■ **GIVEN DATA**
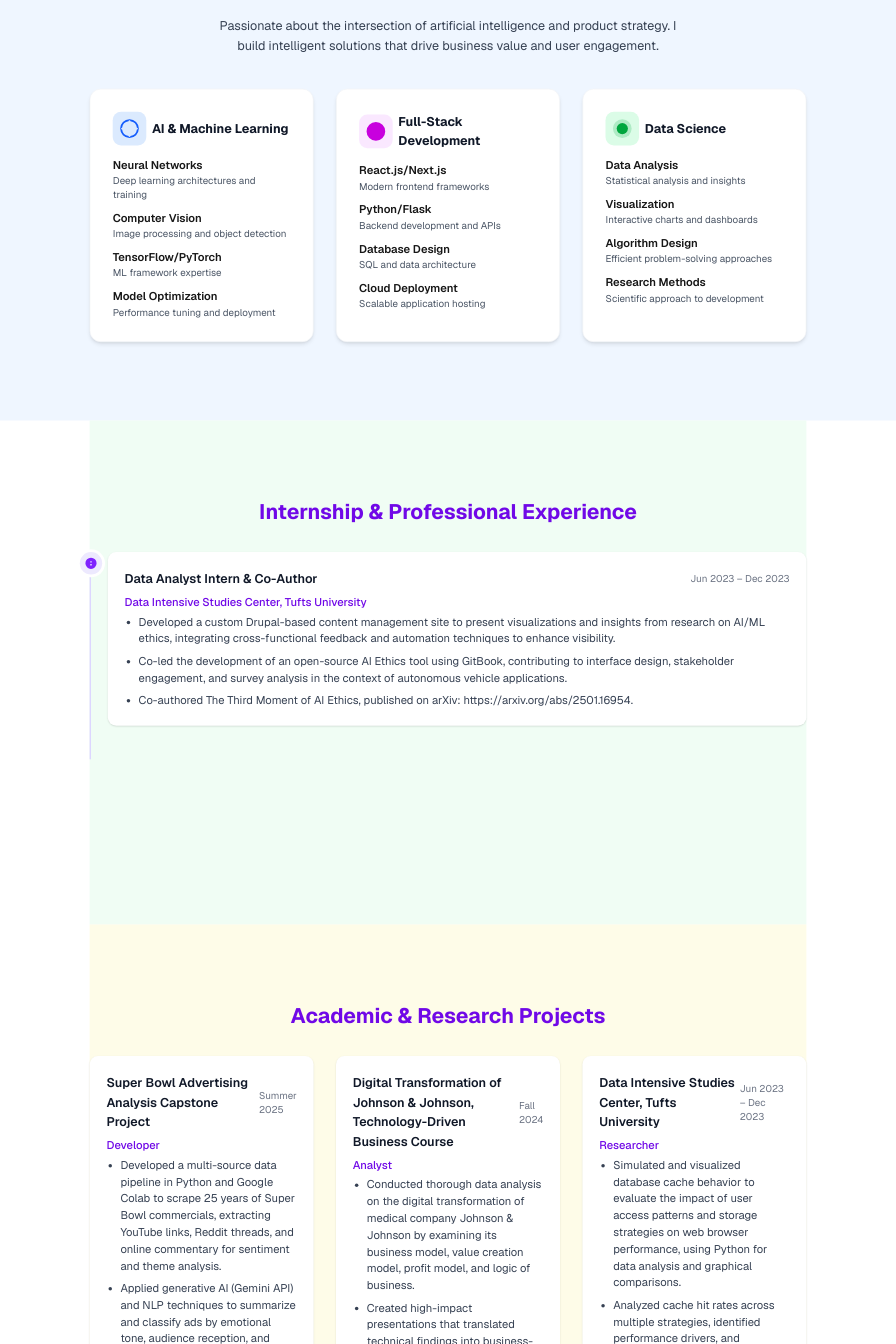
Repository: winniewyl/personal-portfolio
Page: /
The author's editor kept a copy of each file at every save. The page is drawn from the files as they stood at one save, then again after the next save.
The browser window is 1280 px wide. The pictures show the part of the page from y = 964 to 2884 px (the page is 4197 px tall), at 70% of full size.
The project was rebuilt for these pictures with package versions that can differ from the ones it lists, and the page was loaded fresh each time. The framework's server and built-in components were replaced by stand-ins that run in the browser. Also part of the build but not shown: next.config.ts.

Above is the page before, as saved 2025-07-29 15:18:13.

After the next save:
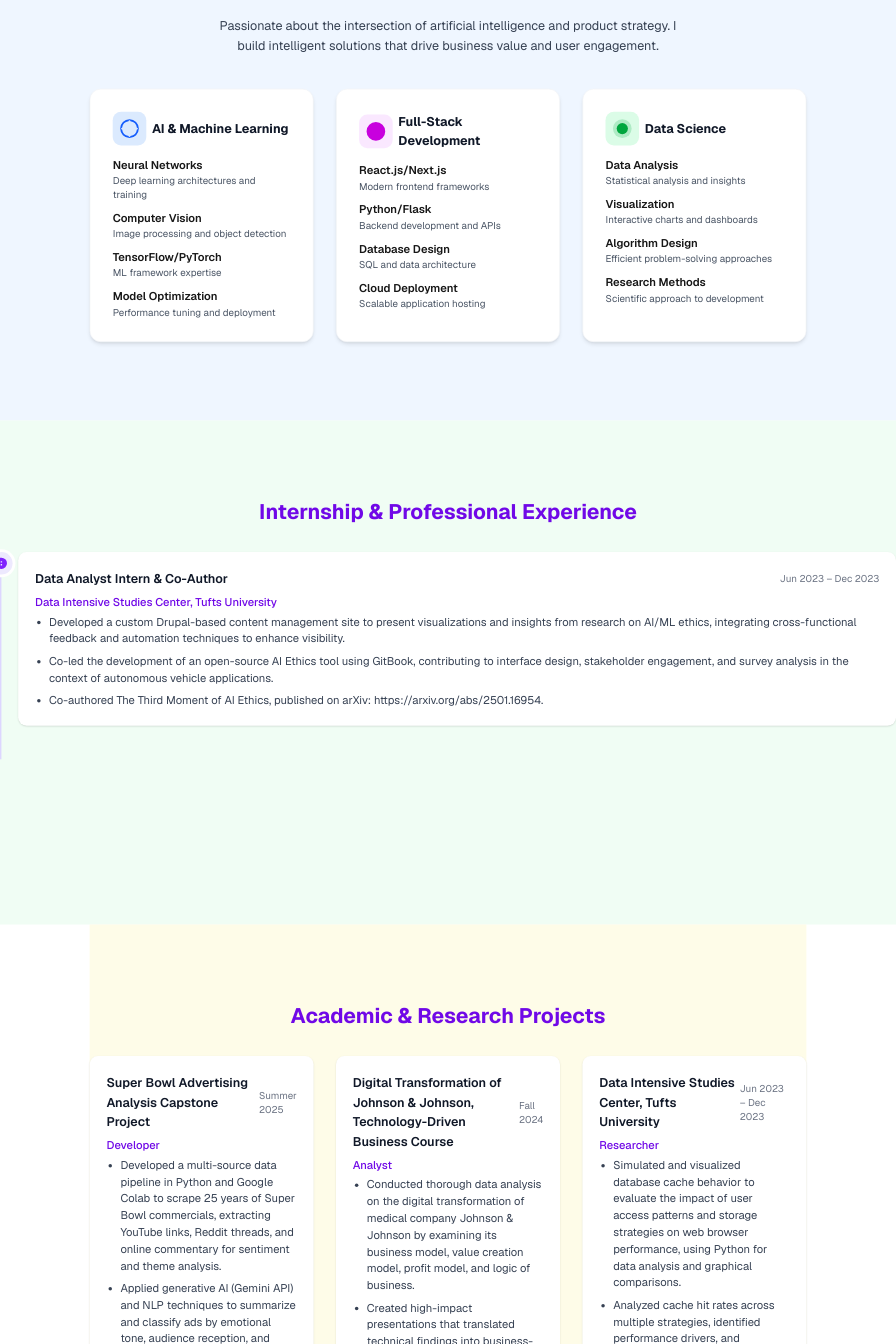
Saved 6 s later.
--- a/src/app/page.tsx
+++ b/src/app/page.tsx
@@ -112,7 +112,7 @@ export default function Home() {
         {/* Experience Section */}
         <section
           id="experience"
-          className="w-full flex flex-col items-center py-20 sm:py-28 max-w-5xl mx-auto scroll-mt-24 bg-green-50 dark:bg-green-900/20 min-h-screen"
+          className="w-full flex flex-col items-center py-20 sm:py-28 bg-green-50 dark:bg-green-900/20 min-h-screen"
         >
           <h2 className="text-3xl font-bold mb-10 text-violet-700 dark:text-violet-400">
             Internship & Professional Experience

■ **TASK INSTRUCTIONS**
Scan the lines above, and whenever one holds the string "next", copy it.

■ **SOLUTION FOR THIS PROBLEM**
The author's editor kept a copy of each file at every save. The page is drawn from the files as they stood at one save, then again after the next save.
The project was rebuilt for these pictures with package versions that can differ from the ones it lists, and the page was loaded fresh each time. The framework's server and built-in components were replaced by stand-ins that run in the browser. Also part of the build but not shown: next.config.ts.
After the next save:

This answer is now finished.